Friday, February 09, 2007
Change in the winds
I'm not sure exactly when the change happened.
It could've been when Jim Harbaugh and company came within a touchdown pass of making it to Indy's first Super Bowl.
It could've been when baseball players cancelled the season over greed in 1995.
It could've been when Peyton Manning threw a slant pass to Marvin Harrison for a touchdown on his first pass in his first preseason game.
It could've been when the Cincinnati Reds became a shell of their former selves and a joke around the MLB.
It could've been when my high school baseball coach started being a jerk.
Somewhere along the line, baseball, my lifeblood, my passion, became second fiddle to NFL football, and football in general. I used to have a t-shirt that said, "Baseball is LIFE. The rest is just details." I used to believe that.
I don't believe it anymore.
Oh, yes, I get as excited as anyone for spring training, and look forward to seeing the boys of summer jack monster home runs and dive insanely to rob the batter of a well-hit line drive. In the back of my mind, though, I'm thinking about football. It's like the Arby's commercials, except there's a big Horseshoe floating over my head.
When we get through the awesomeness of March Madness, and past the novelty of the first three weeks of baseball, I'm already thinking about the first preseason game. I'm ready to see Peyton and company show up for two series, and cash it in. I'm ready to watch four quarters of mind-bendingly bad preseason football, because that's better than watching the 90th Yankees-Red Sox game. After all, by then, the Reds won't be near first place anyway.
It's hard for me to admit this, and I've been avoiding the admission for a very long time. I love baseball. I still do, and always will. I just love football more. Baseball was the game I played in high school, the one I was best at. My favorite team, the Reds, even won the World Series in 1990. That's the Chris Sabo/Billy Hatcher/Glen Braggs/Rob Dibble/Tom Browning team that swept the far superior (and, as we now know, "gamma ray-enriched") Oakland A's. I lived and breathed baseball every summer, and spent long hours playing with my brother and my father. I knew the ins and outs of every position, and would just as soon take batting practice than go to the mall.
I think Jim Harbaugh changed all this. With one magical season, he transformed me from a casual football fan (and predominantly a Bengals one at that) into a person completely consumed with the phrases "Go Horse" and "Let 'er Rip." It also probably helped that I played my single season of high school football during this period. The Colts made two straight playoff appearances before turning into the laughing stock of the league for two seasons with back-to-back 3-13 campaigns.

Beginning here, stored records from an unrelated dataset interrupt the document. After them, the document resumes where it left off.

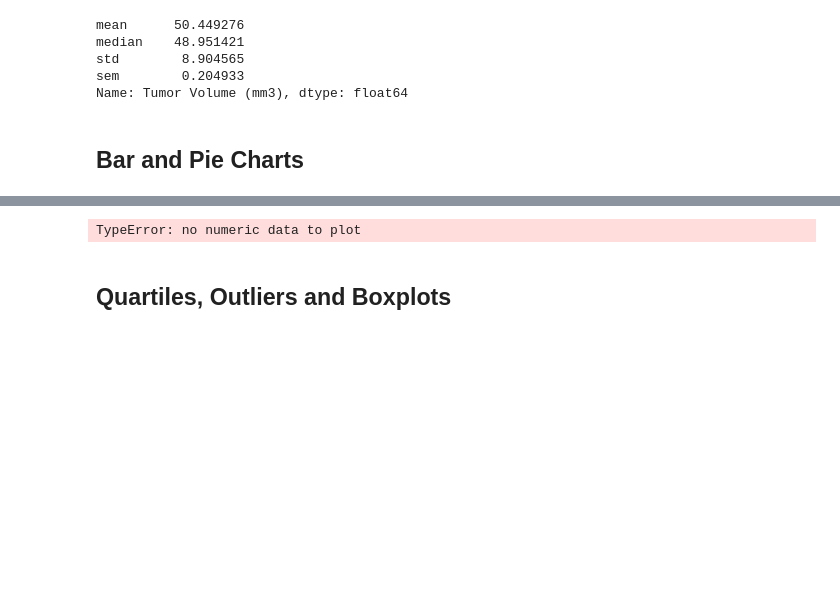
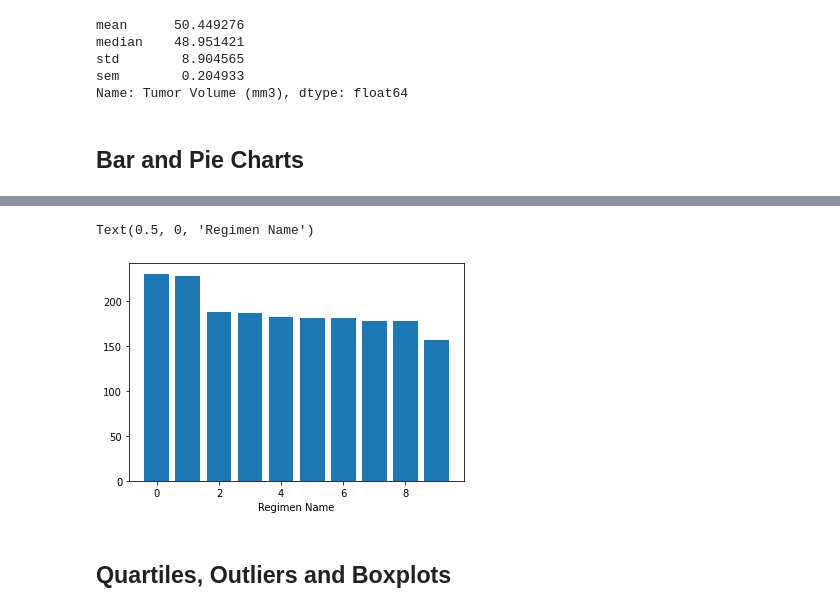
Before and after one commit to rob10thhuman/MatplotlibHomework, a Jupyter notebook: Pymaceuticals/pymaceuticals_starter.ipynb, the cells around one changed output, grey strips where cells are left out. Saved outputs shown, nothing was run; the diff lists cells and outputs as text; code cells hidden in the pictures; blank space fills up the shorter version.

```diff
--- a/Pymaceuticals/pymaceuticals_starter.ipynb
+++ b/Pymaceuticals/pymaceuticals_starter.ipynb
@@ -151,6 +152,8 @@ clean_mouse.plot(y='Tumor Volume (mm3)')
 # %%
 # Generate a bar plot showing the total number of measurements taken on each drug regimen using pyplot.
-
-clean_mouse.plot(y='Drug Regimen')
+plt.bar(np.arange(len(clean_mouse['Drug Regimen'].value_counts())), clean_mouse['Drug Regimen'].value_counts())
+plt.xlabel('Regimen Name')
+plt.ylabel
 # %% [output]
-TypeError: no numeric data to plot
+Text(0.5, 0, 'Regimen Name')
+[figure, added]
```
Also changed, not shown: parts of 3 cells of this notebook.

Some may wonder why I even followed Indy. After all, Harbaugh, the fan favorite, my favorite, was traded. Replacing him was a kid named Manning. The team fired Bill Tobin, the GM, and Lindy Infante, the head coach. In their places came men named Bill Polian and Jim Mora. With Harbaugh exiled to hated Baltimore, I wasn't sure if this Manning kid would be all he was cracked up to be.
Take a look at February 4, 2007, and try that statement on for size.
There have been ups and downs, triumphs and disappointments. But through it all, I remained a converted Colts fan. Baseball, once a year-round obsession, became a milder summer diversion. I suppose it's kind of sad. After all, there's nothing better than spending an afternoon at a baseball game. Well, except for devoting the day to a football game.
I guess things really do change.